Achieving housing stability starts with improving the housing supply
Few things in life are as important as shelter. So, it is understandable that a lot of effort has been dedicated to ensuring access to affordable housing. But there seems…
Prior to the passing of rent control in the Twin Cities, American Experiment published a report detailing the harmful effects of rent control and why it should not be passed. One of the most harmful effects of rent control that we talked about in great detail was the fact that rent control discourages the production of new housing.
This is because rent control reduces future expected profits from investment in the housing industry. Therefore, developers, landlords and investors are discouraged from undertaking economic activity in the housing sector.
We did emphasize the fact that St. Paul’s ordinance would be especially more damaging since it did not include provisions that are common in most cities, like exempting new constructions.
Lawmakers around the country are not blind to the negative consequences of rent control. And because of that, new ordinances include provisions that are supposed to mitigate these negative consequences. The St. Paul ordinance, as currently passed, possesses none of these provisions. No wonder developers are pausing projects due to the uncertainty surrounding the law.
And it is not too surprising that St. Paul’s Mayor Melvin Carter is already asking for amendments to the law — just a week after it was passed. As reported by the Star Tribune, while Mayor Carter has not described how he would amend the ordinance, he has indicated that he will ask the city council to exempt new housing from St. Paul’s rent control law.
As I explained in our report, the current St. Paul proposal is very restrictive and would only amplify the negative consequences that other cities with rent control have faced. So to some extent, some modifications would be an improvement.
But nevertheless, rent control is a proven disastrous policy and no number of modifications would change that.
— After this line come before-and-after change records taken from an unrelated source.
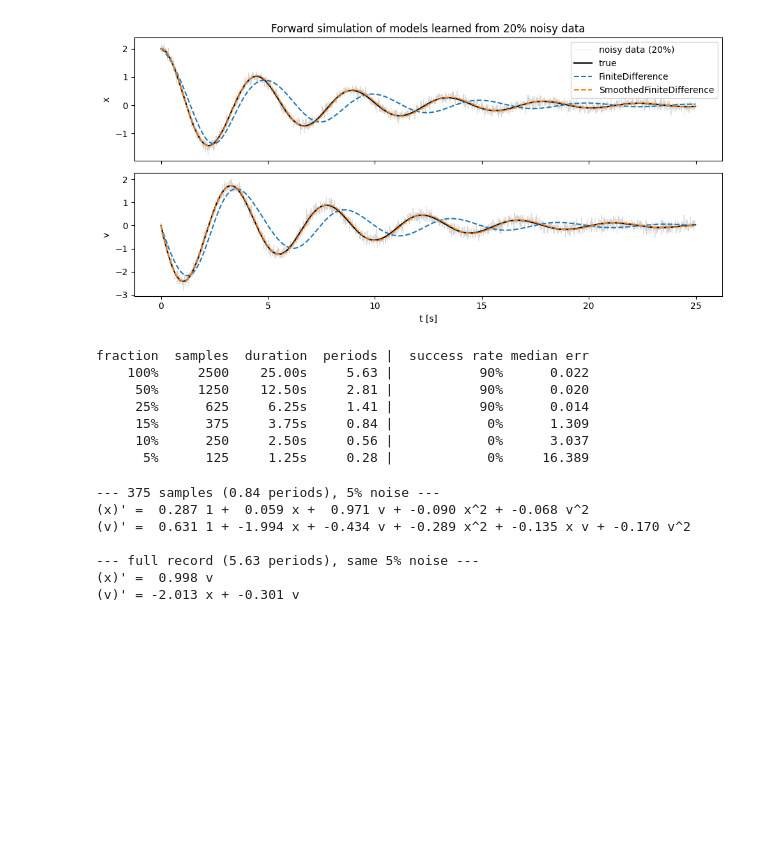
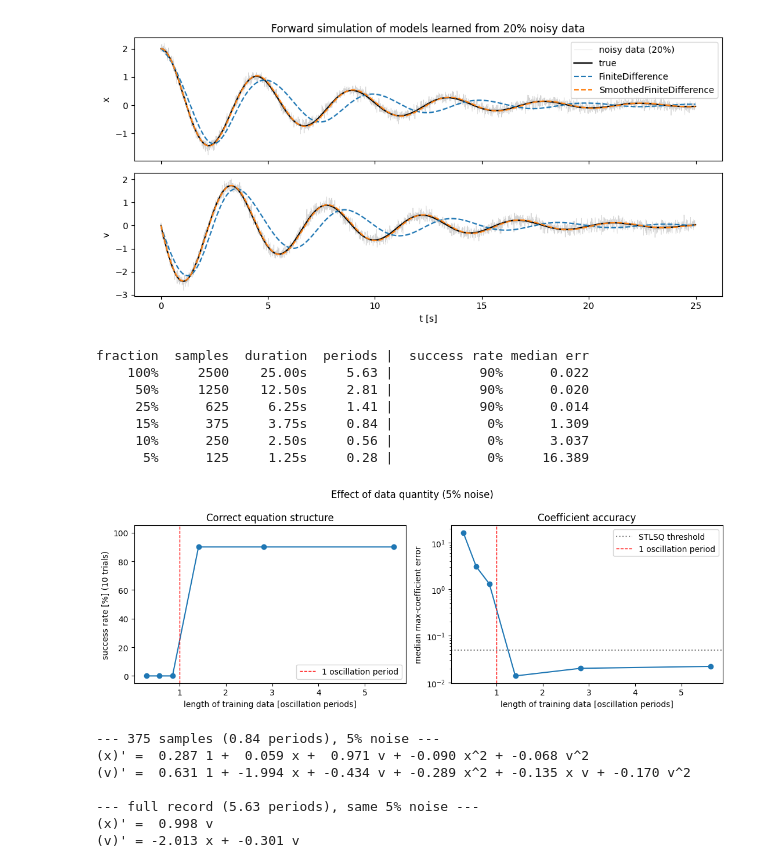
Before and after one commit to andreaprifti19/SINDy-Teaching-Usecases, a Jupyter notebook: notebooks/01_damped_oscillator.ipynb, the cells around one changed output. Drawn from its saved outputs; the diff is of its cells as text; code cells hidden in the pictures; blank space fills up the shorter version.

```diff
--- a/notebooks/01_damped_oscillator.ipynb
+++ b/notebooks/01_damped_oscillator.ipynb
@@ -231,24 +244,48 @@ plt.tight_layout(); plt.show()
 # %%
 fractions = [1.0, 0.5, 0.25, 0.15, 0.10, 0.05]
 period = 2 * np.pi / np.sqrt(k / m)
 
+dq_results = []
 print(f"{'fraction':>8} {'samples':>8} {'duration':>9} {'periods':>8} | {'success rate':>13} {'median err':>10}")
 for fr in fractions:
     n = int(len(t) * fr)
     oks, errs = [], []
     for _ in range(N_TRIALS):
         X_noisy = X + rng.normal(0, 0.05 * X.std(axis=0), X.shape)
         ok, err = check_recovery(fit_sindy(X_noisy[:n]), TRUE_COEF)
         oks.append(ok); errs.append(err)
+    dq_results.append((n * dt / period, np.mean(oks), np.median(errs)))
     print(f"{fr*100:7.0f}% {n:8d} {n*dt:8.2f}s {n*dt/period:8.2f} | {np.mean(oks)*100:12.0f}% {np.median(errs):10.3f}")
+
+periods = [r[0] for r in dq_results]
+success = [r[1] * 100 for r in dq_results]
+med_err = [r[2] for r in dq_results]
+
+fig, ax = plt.subplots(1, 2, figsize=(11, 4))
+ax[0].plot(periods, success, "o-")
+ax[0].set_ylabel(f"success rate [%] ({N_TRIALS} trials)"); ax[0].set_ylim(-5, 105)
+ax[0].set_title("Correct equation structure")
+ax[1].plot(periods, med_err, "o-")
+ax[1].axhline(0.05, color="gray", ls=":", label="STLSQ threshold")
+ax[1].set_yscale("log"); ax[1].set_ylabel("median max-coefficient error")
+ax[1].set_title("Coefficient accuracy")
+for a in ax:
+    a.axvline(1.0, color="red", ls="--", lw=1, label="1 oscillation period")
+    a.set_xlabel("length of training data [oscillation periods]")
+ax[0].legend(loc="lower right"); ax[1].legend()
+fig.suptitle("Effect of data quantity (5% noise)")
+plt.tight_layout()
+plt.savefig(f"{FIG_DIR}/data_quantity.png", dpi=200, bbox_inches="tight")
+plt.show()
 # %% [output]
 fraction  samples  duration  periods |  success rate median err
     100%     2500    25.00s     5.63 |           90%      0.022
      50%     1250    12.50s     2.81 |           90%      0.020
      25%      625     6.25s     1.41 |           90%      0.014
      15%      375     3.75s     0.84 |            0%      1.309
      10%      250     2.50s     0.56 |            0%      3.037
       5%      125     1.25s     0.28 |            0%     16.389
+[figure, added]
 # %%
 # Look at an actual failure: what does SINDy return from less than one oscillation?
 n = int(len(t) * 0.15)                     # 375 samples = 3.75 s ≈ 0.84 periods
```
Also changed, not shown: parts of 7 cells of this notebook.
St. Paul residents will simply have to live with the consequences that come with suppressing rental market prices.